Task statement:
Work out how many lines in the data below contain the string "cumpleanos", and reply with that figure alone.

═══ Data

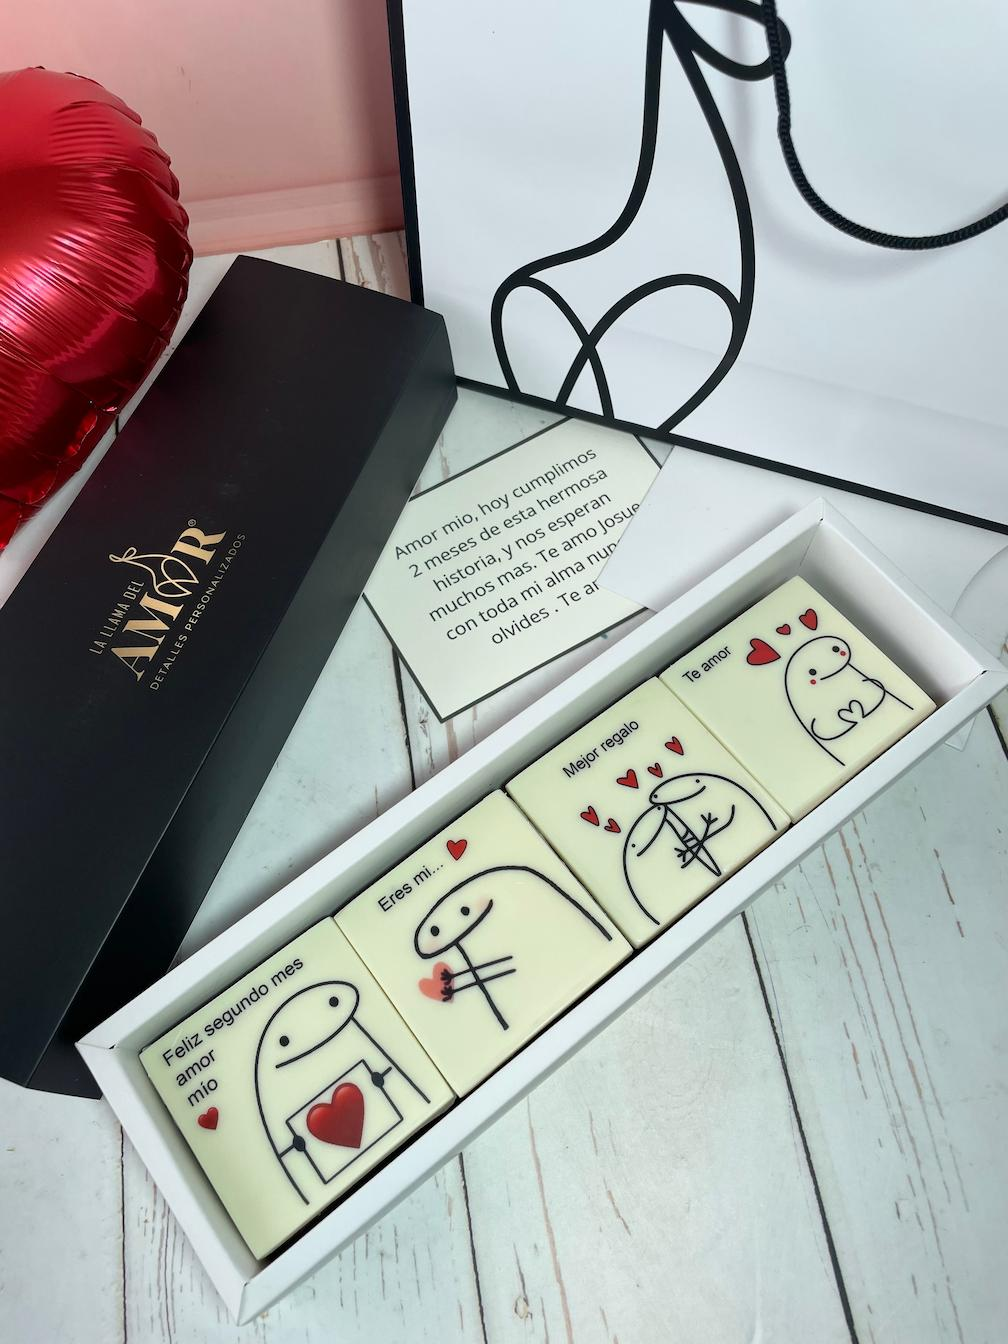
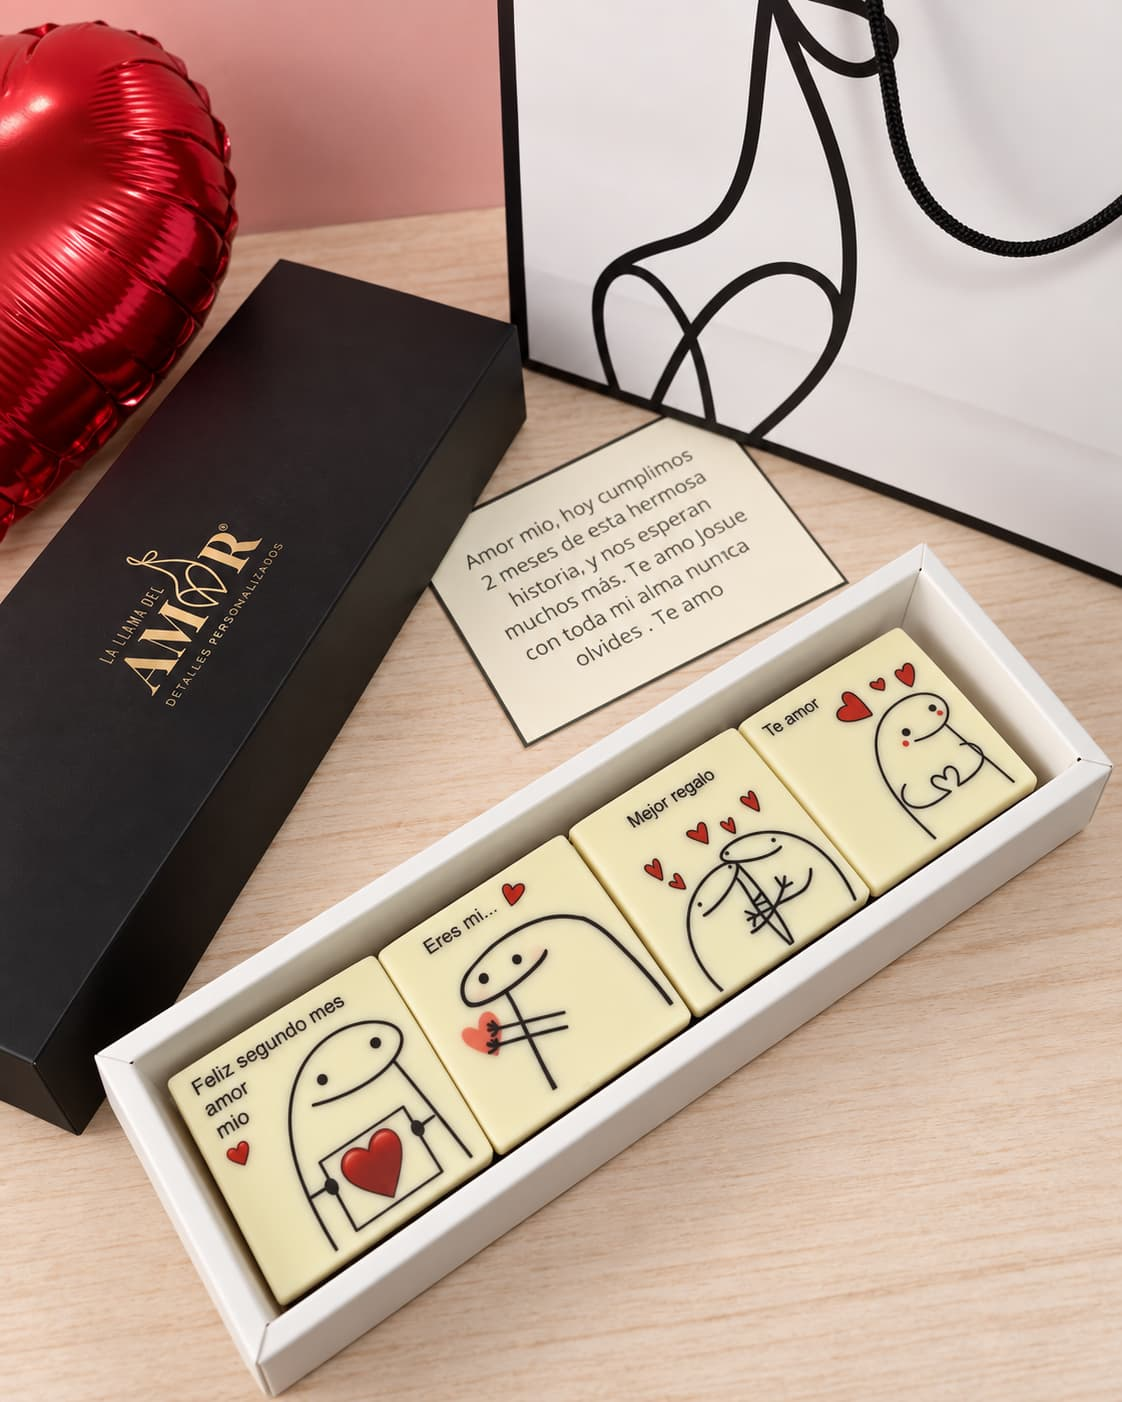
nuevas fotos

diff --git a/lib/catalog.ts b/lib/catalog.ts
@@ -438,7 +438,6 @@ export const productos: Product[] = [
     image: "/caja-miski-chocolate-aniversario-4a.jpg",
     waText: 'Hola, quiero info del regalo "Caja Miski de Aniversario - Años". ¿Opciones y precio?',
     occasions: ["aniversario"],
-    priority: { aniversario: 60 },
   },
   {
     id: "LLA-026",
@@ -979,6 +978,41 @@ export const productos: Product[] = [
     waText: 'Hola, quiero info del regalo "Pack Choco Brownie y peluche de Llamita 🍫🦙". ¿Opciones y precio?',
     occasions: ["cumpleanos"],
     priority: { cumpleanos: 40 },
+  },
+          {
+    id: "LLA-072",
+    slug: "correo-postal-chocolate-feliz-cumple-regalo-lima",
+    title: "Correo Postal de Chocolate - Feliz Cumple",
+    subtitle: "Caja con mensaje en chocolate. Personaliza la tapa interna con una foto y texto",
+    price: "S/85",
+    tags: ["foto", "chocolate", "cumple"],
+    image: "/correo-postal-chocolate-cumple-lima-regalo.jpg",
+    waText: "Hola, quiero el Correo Postal 'Feliz Cumple'. ¿Me das más detalle del producto?",
+    occasions: ["inicio", "cumpleanos"],
+    priority: { cumpleanos: 71},
+  },
+    {
+    id: "LLA-073",
+    slug: "correo-postal-chocolate-felices-6-meses-mesario-anivesario-regalo-lima",
+    title: "Correo Postal de Chocolate - Mesario",
+    subtitle: "Caja con mensaje en chocolate. Personaliza la tapa interna con una foto y texto",
+    price: "S/85",
+    tags: ["foto", "chocolate", "aniversario"],
+    image: "/correo-postal-chocolate-felices-6-meses-aniversario-lima-regalo.jpg",
+    waText: "Hola, quiero el Correo Postal 'Mesario'. ¿Me das más detalle del producto?",
+    occasions: ["aniversario"],
+    priority: { aniversario: 60 },
+  },
+    {
+    id: "LLA-074",
+    slug: "correo-postal-chocolate-feliz-dia-bebe-aniversario-amor-lima",
+    title: "Correo Postal de Chocolate - Feliz Día Bebé",
+    subtitle: "Caja con mensaje en chocolate. Personaliza la tapa interna con una foto y texto",
+    price: "S/85",
+    tags: ["foto", "chocolate", "aniversario"],
+    image: "/correo-postal-chocolate-feliz-dia-bebe-aniversario-amor-lima.jpg",
+    waText: "Hola, quiero el Correo Postal 'Feliz Día Bebé'. ¿Me das más detalle del producto?",
+    occasions: ["aniversario"],
   },
 ];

══════

Exercise solution:
4